The Treaty of Nice is dead, long live Connolly's vision

 

The Irish people have spoken. The Treaty of Nice is dead. If the Irish political elite attempt to subvert the will of the Irish people expressed through a secret ballot, there will be a successful legal challenge to prevent them from doing so.

The rest of the political elite in the European Union also have no right to subvert the sovereign will of the Irish people. Unless all the member-states, all of which are legal equals, accept the treaty it automatically falls.

Their contempt for the Irish people clearly showed in their reaction to our vote against the treaty.

It showed on the face of the Swedish Minister for Foreign Affairs, who seemed to express a virtually racist sense of superiority in her rejection of our decision. Every Irish person knows that she and the rest of the elite did not place the treaty for ratification before their own people.

The Peace And Neutrality Alliance (PANA) has friends and contacts in Sweden who assure us that, had there been a referendum on the Nice Treaty in that country, it would have been defeated. PANA would not have been surprised that, if there had been referendums in all the other states, many would have voted No.

In fact the entire project of the EU elite is to transform the EU from a Common Market which Ireland joined in the 1970s, without virtually any reference to the various peoples of the EU, into a super-state, a "world power" as the President of the European Commission, Romano Prodi, put it. They show, by refusing to have referendums in their own states, that their contempt is not restricted to the Irish people but extends to their own.

It is certain that a cheer of support for the Irish people was heard among the ordinary people in all the member-states. Even the people of the applicant states must welcome our decision.

If the European elite can treat the people of Ireland, a small democratic state, with such arrogance, applicant state populations can rest assured that they will suffer the same imperial attitude when they join the EU.

And join they should. The Peace And Neutrality Alliance wrote to the ambassadors of all the applicant states at the start of the Nice Treaty referendum campaign informing them that, providing the process of entry was done in a democratic manner, PANA had not only no problem with those countries joining, but would positively welcome them.

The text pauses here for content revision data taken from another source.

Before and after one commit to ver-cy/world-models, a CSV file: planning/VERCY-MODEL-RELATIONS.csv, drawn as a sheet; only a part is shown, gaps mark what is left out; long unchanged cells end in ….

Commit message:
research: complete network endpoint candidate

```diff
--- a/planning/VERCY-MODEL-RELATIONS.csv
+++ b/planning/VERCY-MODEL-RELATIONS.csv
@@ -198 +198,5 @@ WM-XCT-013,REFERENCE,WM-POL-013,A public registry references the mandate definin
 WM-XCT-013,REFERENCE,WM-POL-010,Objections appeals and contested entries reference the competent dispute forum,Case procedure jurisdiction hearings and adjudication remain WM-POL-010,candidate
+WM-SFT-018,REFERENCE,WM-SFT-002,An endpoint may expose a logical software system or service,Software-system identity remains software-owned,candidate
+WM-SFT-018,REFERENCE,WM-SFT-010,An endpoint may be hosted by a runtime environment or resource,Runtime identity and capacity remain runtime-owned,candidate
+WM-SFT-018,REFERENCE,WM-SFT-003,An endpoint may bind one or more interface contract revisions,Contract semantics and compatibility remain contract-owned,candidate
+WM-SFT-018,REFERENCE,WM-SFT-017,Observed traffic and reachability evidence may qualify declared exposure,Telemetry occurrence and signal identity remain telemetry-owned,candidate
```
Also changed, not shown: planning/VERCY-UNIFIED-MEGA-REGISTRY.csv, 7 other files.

So, what kind of phoenix can rise from the ashes of the Treaty of Nice? As far as PANA is concerned, the new EU should be one without any military dimension. The new treaty to replace the dead one would have to contain - as an absolute minimum - a protocol, similar to that which the Danes already have, which would exclude Ireland from paying for, or involvement with, the European Rapid Reaction Force.

If the new treaty included such a protocol then, as chairman of PANA, I will recommend to the executive that we would not campaign against the new treaty. PANA campaigned against Nice purely on opposition to Irish involvement with the militarisation of the EU through the RRF, so there is a reasonable possibility the recommendation would be accepted.

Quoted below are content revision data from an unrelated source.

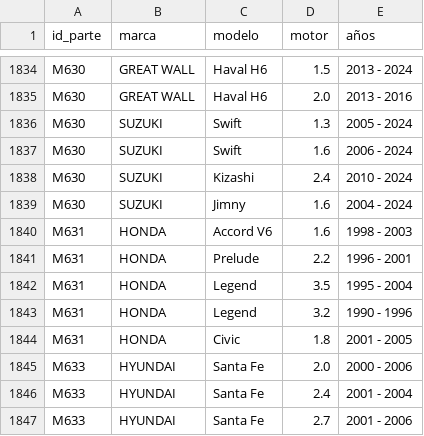
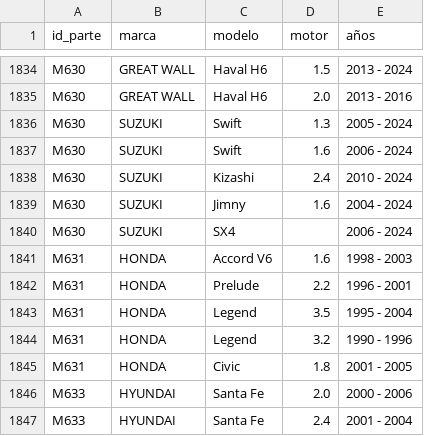
Before and after one commit to imroxas/autoparts, a CSV file: datos/compatibilidades.csv, drawn as a sheet; only a part is shown, gaps mark what is left out; the shorter side is filled out with more unchanged rows.

Commit message:
Update compatibilidades.csv

```diff
--- a/datos/compatibilidades.csv
+++ b/datos/compatibilidades.csv
@@ -1839,2 +1839,3 @@ M630,SUZUKI,Kizashi,2.4,2010 - 2024
 M630,SUZUKI,Jimny,1.6,2004 - 2024
+M630,SUZUKI,SX4,,2006 - 2024
 M631,HONDA,Accord V6,1.6,1998 - 2003
```
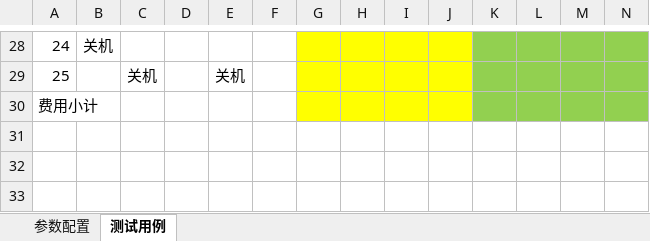
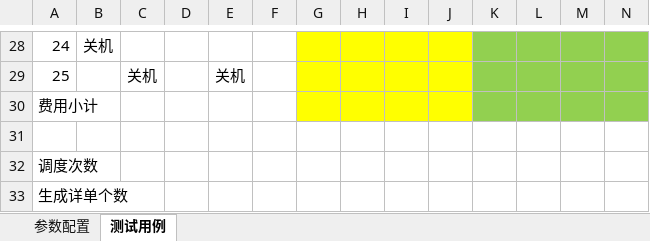
Before and after one commit to Guo-Chenxu/hotel-backend, an Excel workbook: script/测试用例 冷.xlsx, sheet 测试用例, drawn as a sheet; only a part is shown, gaps mark what is left out; values as stored, in another font and other column widths than the file's, no borders; rows hold the shown columns only; the diff names each change by its address in the sheet, - before the commit and + after, or states it on an @@ line.

```diff
--- a/script/测试用例 冷.xlsx (sheet 测试用例)
+++ b/script/测试用例 冷.xlsx (sheet 测试用例)
+row 31: (empty)
+row 32: 调度次数
+row 33: 生成详单个数
```
Also changed, not shown: script/测试用例 热.xlsx, 4 other files.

However, there is a large number of groups affiliated to PANA which have a wider agenda, including the National Platform, the Green Party and Sinn Fein. These and other groups would clearly seek further changes.

It is clear that many people who voted No did not agree with Ireland losing its commissioner. They voted No because they did not agree with "enhanced co-operation". They did not agree with the gradual abolition of our veto. Thus the Government has to take into consideration objections to the treaty other than those raised by PANA.

The vote was not a flash in the pan. The number of people voting against the efforts to transform a Common Market into a European super-state, a European empire, has been increasing steadily in successive referendums.

We need to defend our independence. Our national independence was fought for by generations of political leaders who did not take brown paper envelopes. We owe it to them to continue to defend our democracy.

Finally, on a personal note, as a member of the Labour Party for many years, as we come up to the 90th anniversary of the foundation of the party by James Connolly, I deeply resent hearing my party president stating that Connolly is "irrelevant".

A party that forgets its history, is forgotten by history. I want to see a Labour-led government. A Labour-led government that will spend money on health, education, public transport and other social services, rather that give it to international arms dealers.

A Labour-led government still inspired by the slogan: Neither King nor Kaiser, but Ireland.

Roger Cole is chairman of PANA